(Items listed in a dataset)
════════

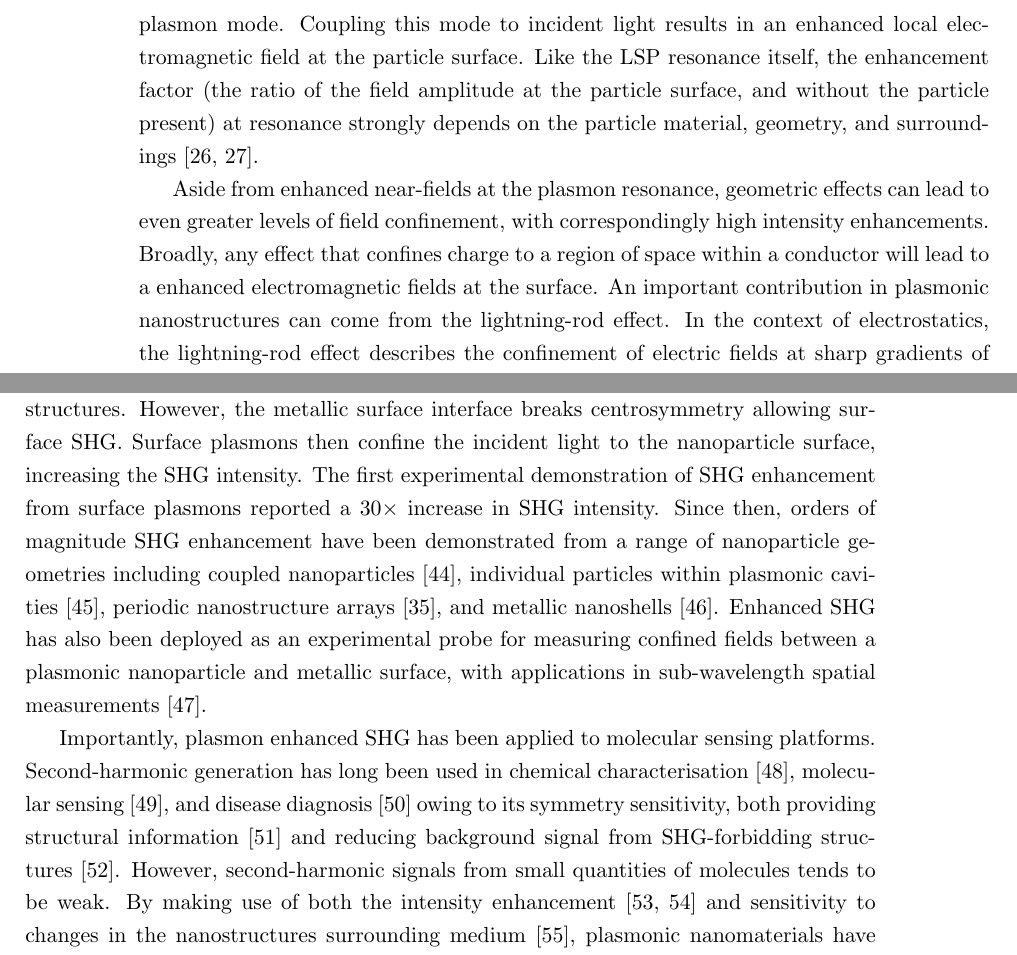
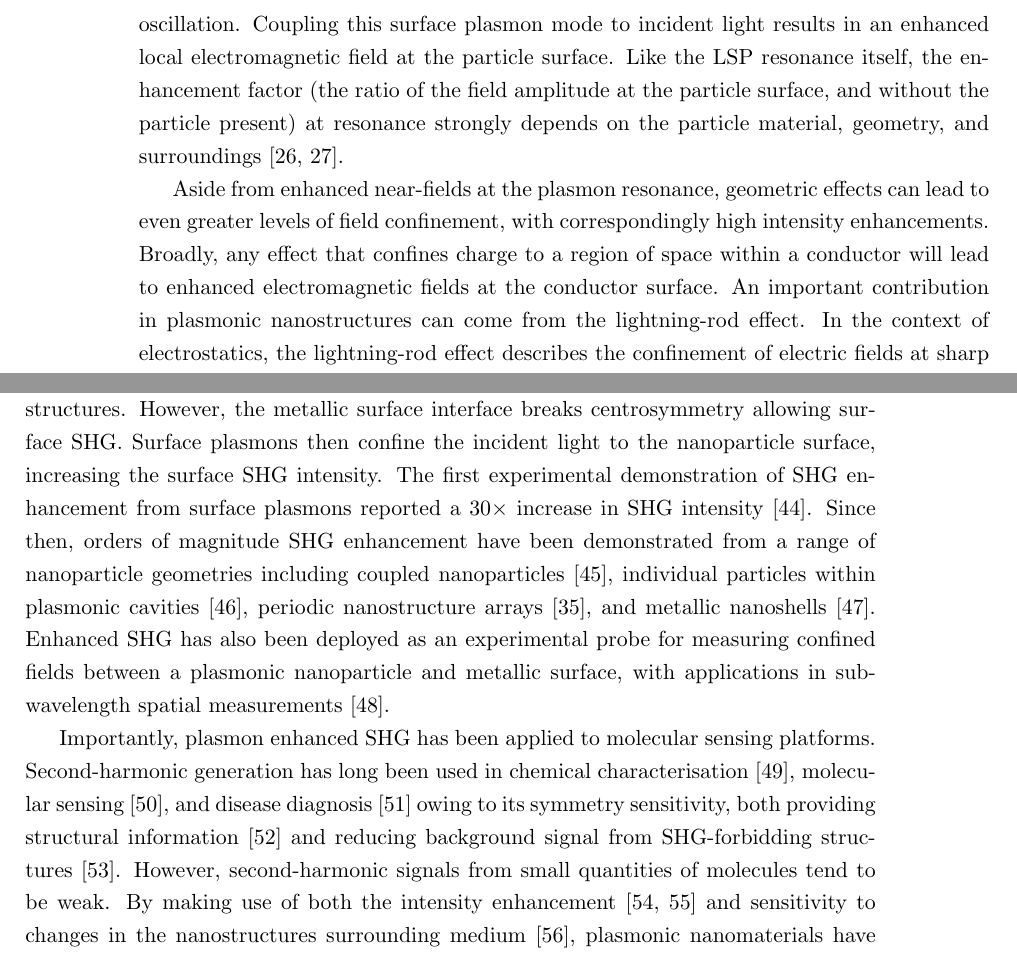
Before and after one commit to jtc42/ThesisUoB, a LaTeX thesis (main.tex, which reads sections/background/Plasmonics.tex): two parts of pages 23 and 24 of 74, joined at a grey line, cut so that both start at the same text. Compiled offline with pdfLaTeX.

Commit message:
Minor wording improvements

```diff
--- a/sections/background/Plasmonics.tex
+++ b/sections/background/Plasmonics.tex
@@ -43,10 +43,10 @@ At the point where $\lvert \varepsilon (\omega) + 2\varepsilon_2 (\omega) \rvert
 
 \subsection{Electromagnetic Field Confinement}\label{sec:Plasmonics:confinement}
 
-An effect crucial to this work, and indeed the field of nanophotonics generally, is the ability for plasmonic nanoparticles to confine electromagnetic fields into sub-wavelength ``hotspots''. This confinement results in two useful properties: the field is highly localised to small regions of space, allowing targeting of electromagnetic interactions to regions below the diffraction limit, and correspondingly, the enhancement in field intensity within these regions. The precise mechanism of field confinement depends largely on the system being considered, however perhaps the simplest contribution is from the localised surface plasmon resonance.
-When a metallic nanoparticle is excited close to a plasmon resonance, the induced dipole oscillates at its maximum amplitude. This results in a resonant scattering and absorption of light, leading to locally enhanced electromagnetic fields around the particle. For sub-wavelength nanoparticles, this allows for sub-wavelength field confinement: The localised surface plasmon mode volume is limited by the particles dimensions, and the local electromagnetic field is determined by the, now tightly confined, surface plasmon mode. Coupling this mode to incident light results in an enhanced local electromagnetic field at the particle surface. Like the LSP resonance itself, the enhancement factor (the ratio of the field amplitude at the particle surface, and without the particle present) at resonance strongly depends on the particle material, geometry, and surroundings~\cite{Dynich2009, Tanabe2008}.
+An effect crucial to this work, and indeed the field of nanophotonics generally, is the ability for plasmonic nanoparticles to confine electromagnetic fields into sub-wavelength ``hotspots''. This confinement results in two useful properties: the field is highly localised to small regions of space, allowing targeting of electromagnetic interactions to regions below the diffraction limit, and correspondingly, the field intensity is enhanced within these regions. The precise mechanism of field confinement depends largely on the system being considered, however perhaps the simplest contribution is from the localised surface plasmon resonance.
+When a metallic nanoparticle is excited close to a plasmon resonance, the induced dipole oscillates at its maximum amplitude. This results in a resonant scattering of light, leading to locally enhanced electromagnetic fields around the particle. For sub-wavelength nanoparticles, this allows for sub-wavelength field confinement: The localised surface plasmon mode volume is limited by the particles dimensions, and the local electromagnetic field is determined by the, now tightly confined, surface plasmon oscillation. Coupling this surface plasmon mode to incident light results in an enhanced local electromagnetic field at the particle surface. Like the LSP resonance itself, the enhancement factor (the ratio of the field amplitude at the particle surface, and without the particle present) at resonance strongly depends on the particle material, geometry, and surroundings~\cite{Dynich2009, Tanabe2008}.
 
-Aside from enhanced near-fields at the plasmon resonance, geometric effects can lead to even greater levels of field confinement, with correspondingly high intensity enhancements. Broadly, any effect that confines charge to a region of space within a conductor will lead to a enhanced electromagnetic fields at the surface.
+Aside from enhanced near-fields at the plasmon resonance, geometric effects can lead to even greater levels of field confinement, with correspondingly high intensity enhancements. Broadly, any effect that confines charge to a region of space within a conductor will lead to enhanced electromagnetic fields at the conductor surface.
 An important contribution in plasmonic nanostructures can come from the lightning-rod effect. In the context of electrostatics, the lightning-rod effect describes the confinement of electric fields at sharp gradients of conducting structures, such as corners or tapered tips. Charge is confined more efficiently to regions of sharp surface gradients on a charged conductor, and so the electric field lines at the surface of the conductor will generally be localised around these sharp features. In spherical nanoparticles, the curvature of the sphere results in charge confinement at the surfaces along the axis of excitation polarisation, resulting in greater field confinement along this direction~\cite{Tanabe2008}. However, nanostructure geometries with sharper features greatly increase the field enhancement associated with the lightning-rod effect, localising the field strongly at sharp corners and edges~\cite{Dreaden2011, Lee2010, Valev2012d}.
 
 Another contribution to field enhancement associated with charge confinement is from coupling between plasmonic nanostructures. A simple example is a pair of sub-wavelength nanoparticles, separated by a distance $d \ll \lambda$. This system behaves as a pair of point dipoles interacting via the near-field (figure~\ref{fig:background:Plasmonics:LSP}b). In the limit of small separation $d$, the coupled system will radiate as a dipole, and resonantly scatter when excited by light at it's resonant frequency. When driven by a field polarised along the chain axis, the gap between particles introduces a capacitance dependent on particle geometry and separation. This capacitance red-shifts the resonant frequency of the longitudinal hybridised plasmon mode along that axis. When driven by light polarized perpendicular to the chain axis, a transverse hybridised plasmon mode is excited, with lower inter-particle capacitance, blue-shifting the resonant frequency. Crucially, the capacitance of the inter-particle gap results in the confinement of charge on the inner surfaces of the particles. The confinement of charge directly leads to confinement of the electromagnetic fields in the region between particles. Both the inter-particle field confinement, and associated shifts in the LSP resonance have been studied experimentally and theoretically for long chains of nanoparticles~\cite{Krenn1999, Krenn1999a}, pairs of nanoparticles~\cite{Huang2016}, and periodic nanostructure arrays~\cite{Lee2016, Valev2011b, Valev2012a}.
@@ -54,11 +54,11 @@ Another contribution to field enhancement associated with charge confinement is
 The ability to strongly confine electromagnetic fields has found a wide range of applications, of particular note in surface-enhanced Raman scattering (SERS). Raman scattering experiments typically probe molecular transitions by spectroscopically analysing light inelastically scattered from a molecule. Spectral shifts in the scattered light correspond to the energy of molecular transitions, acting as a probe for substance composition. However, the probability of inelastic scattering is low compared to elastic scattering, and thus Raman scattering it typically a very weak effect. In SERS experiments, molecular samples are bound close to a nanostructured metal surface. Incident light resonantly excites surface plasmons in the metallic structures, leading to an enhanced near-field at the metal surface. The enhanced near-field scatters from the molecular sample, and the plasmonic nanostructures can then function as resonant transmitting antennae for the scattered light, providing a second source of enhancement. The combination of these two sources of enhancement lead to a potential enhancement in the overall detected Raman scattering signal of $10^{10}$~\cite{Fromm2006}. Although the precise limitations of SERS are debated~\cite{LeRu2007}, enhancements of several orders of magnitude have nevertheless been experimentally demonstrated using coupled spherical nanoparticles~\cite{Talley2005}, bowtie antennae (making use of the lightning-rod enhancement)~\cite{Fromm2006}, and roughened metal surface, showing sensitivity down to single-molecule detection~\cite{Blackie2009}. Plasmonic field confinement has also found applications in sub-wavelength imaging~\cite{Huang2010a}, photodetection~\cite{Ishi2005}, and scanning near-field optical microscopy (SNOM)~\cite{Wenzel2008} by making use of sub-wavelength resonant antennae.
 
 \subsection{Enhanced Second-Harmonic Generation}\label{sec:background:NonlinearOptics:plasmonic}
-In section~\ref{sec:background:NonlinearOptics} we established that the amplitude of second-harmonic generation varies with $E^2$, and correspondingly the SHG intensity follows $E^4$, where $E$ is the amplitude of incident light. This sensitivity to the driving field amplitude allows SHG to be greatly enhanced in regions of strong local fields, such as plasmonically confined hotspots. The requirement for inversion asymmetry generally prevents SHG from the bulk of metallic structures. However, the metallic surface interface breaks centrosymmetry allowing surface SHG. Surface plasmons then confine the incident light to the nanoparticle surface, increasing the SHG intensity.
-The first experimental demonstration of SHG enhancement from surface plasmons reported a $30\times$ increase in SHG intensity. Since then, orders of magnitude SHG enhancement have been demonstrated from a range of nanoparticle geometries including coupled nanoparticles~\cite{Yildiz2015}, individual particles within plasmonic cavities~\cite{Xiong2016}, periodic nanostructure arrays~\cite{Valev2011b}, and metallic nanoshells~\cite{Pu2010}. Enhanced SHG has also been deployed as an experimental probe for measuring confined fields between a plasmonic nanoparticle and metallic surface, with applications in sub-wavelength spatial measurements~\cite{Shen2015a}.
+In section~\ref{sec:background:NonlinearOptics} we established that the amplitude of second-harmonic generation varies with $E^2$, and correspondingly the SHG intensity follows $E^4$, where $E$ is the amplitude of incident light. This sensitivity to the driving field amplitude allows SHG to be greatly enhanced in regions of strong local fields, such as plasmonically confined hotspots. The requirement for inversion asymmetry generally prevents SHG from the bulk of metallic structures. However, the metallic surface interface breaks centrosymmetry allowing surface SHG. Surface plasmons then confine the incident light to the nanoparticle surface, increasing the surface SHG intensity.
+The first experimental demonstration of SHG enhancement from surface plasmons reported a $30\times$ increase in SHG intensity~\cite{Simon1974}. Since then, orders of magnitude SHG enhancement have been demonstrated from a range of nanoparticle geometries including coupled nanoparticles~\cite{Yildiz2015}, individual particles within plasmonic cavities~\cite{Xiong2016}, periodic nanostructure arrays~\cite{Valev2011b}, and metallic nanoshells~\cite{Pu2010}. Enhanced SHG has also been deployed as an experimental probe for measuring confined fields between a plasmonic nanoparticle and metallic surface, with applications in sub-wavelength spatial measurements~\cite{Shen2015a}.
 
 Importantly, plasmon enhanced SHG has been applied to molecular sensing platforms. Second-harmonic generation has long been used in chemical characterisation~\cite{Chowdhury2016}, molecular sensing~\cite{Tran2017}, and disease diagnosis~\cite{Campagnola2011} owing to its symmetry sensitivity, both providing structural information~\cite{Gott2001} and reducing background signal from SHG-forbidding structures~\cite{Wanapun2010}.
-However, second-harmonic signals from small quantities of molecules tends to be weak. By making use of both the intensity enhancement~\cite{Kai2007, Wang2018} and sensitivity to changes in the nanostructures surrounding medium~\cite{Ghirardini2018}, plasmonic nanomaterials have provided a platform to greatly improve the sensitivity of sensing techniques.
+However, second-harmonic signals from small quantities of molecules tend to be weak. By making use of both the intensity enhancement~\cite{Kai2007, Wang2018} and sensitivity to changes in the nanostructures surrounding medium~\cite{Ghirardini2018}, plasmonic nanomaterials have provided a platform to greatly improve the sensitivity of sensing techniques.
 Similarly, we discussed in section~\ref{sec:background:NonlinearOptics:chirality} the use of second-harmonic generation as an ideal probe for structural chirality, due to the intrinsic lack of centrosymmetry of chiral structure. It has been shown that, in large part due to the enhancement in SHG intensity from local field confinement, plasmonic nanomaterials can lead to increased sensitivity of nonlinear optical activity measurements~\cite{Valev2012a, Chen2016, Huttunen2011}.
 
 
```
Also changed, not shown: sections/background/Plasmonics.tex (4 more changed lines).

════════

What needs to be done: Write only the number of lines in the records that contain the string "label".

Exercise solution: 2